Judge Approves $9 Million Settlement in Abramo Butchery Academy Lawsuit

A federal judge in Honolulu has given her final approval to a $9 million settlement to litigation brought against The Abramo Butchery Academy, a butchery and food preparation program owned by Bob Abramo. Members of the class action suit say that contrary to Mr. Abramo’s promises in the wildly popular ads that “it doesn’t matter if it runs, walks, or crawls, you’ll learn to butcher it all,” the Academy provided “virtually no useful instruction.”

The lawsuit argued that Abramo defrauded students, some of whom paid more than $10,000 to participate in the seminars, with false advertisements promising that they would: learn from Abramo’s vast personal knowledge of meat preparation techniques, that he would hand-pick seminar instructors, and that he would personally oversee video lessons. In depositions regarding the suit, Abramo acknowledged he didn’t choose instructors or even know how many video lessons were included in the curriculum. In addition, some students claim that the program taught controversial theories about meat handling practices and provided students with “no usable skills.” According to a few enrollees, some of the lessons were downright “bizarre.”

Abramo Holdings spokesperson Brandi Essen disagrees with that characterization. A graduate of the program herself, she holds a “Masters Carving License” from the academy and says she’s proud of her education and the program. She concedes that some of the meat handling techniques taught in the program are “unusual,” but says the industry has failed to keep up with the instruction provided by the school.

“We focus on whole carcass butchery, something that most people, even chefs, know very little about these days. We still believe that our students were provided with a quality education, learning proper blade maintenance, marbling theory, and advanced deboning techniques. I’m especially proud of our instructional videos, “Fat Cap Philosophy” and “The Problem With Silver Skin,” in particular. We stand behind the thousands of professional chefs, butchers, and backyard barbecue enthusiasts, who are happy with the education we provided.”

The settlement had been endangered after one former student, Kevin Morrow, argued that he should be allowed to opt out of the agreement to continue litigation against Abramo himself. He was upset that the settlement did not require Abramo to apologize and admit fault in the case. In addition, Morrow wanted Abramo to promise that the he would change the grilling methods taught in the class, calling them “irresponsible” and “reckless”. However, other former students who had started the class action suit wanted the settlement to move forward. U.S. District Judge Josephine Ulu ruled Monday that the settlement was “fair” and would move forward. In her written opinion, Ulu said that many former students will recover 80% of their tuition, an amount that she called “extremely fair.” The settlement will be available to more than 1,000 former students and would be payable in check or in credit at any Abramo store or restaurant.

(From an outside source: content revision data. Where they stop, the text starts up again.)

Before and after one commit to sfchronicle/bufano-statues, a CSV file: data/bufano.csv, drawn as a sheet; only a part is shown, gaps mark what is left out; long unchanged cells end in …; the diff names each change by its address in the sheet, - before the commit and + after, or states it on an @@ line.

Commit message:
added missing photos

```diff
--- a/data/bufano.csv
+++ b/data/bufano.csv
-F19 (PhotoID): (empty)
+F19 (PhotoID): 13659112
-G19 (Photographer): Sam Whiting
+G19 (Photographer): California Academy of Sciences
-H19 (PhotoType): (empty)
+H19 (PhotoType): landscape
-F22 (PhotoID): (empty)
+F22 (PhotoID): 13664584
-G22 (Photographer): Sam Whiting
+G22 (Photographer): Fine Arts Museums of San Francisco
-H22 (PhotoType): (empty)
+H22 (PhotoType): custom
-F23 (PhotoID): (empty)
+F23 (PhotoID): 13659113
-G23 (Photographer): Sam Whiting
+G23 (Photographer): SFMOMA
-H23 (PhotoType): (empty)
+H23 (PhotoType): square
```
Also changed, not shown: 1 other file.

Despite the judge’s decision in the case, Mr. Morrow says he still plans on investigating other legal options. He says,

“I thought that learning to butcher and cook an animal properly would help endear me to my neighbors. I have some trouble meeting new people and thought the smell of grilled ribs would entice them to come over for a visit. Everything seemed to be going fine at first, but as the meat continued to cook I could feel the mood change. Following what I learned in the curriculum, I wrapped the ribs in tinfoil and reduced the heat before talking to the kids about how human and pig anatomy was so similar. With my tongs and carving knife, I pointed out where the choicest cuts were in the children, and guessed at how many pounds of dressed meat they’d produce. I thought that I could get at least 12 good-sized filet steaks from Tom, the oldest boy. However, I had no idea how strongly some people must feel about wrapping ribs in foil. Before I knew it, they gathered up the family and left without saying a word.”

Morrow claims that instead of giving him the skills and confidence necessary to become a great griller, the program left him ostracized and shunned in his neighborhood. “The fallout from the rib incident has been dramatic. As a practicing amateur sociologist, I notice things that many people miss. Most communication is non-verbal and the actions of my neighbors speak loudly. I’ve noticed parents grabbing their children’s hands extra tightly when going past my house and walking extremely fast as they pass by. I see people whispering when I’m around, and my neighbors avoid me at all costs. My dream of hosting lavish backyard barbecues have literally been foiled by the irresponsibility of Mr. Abramo.”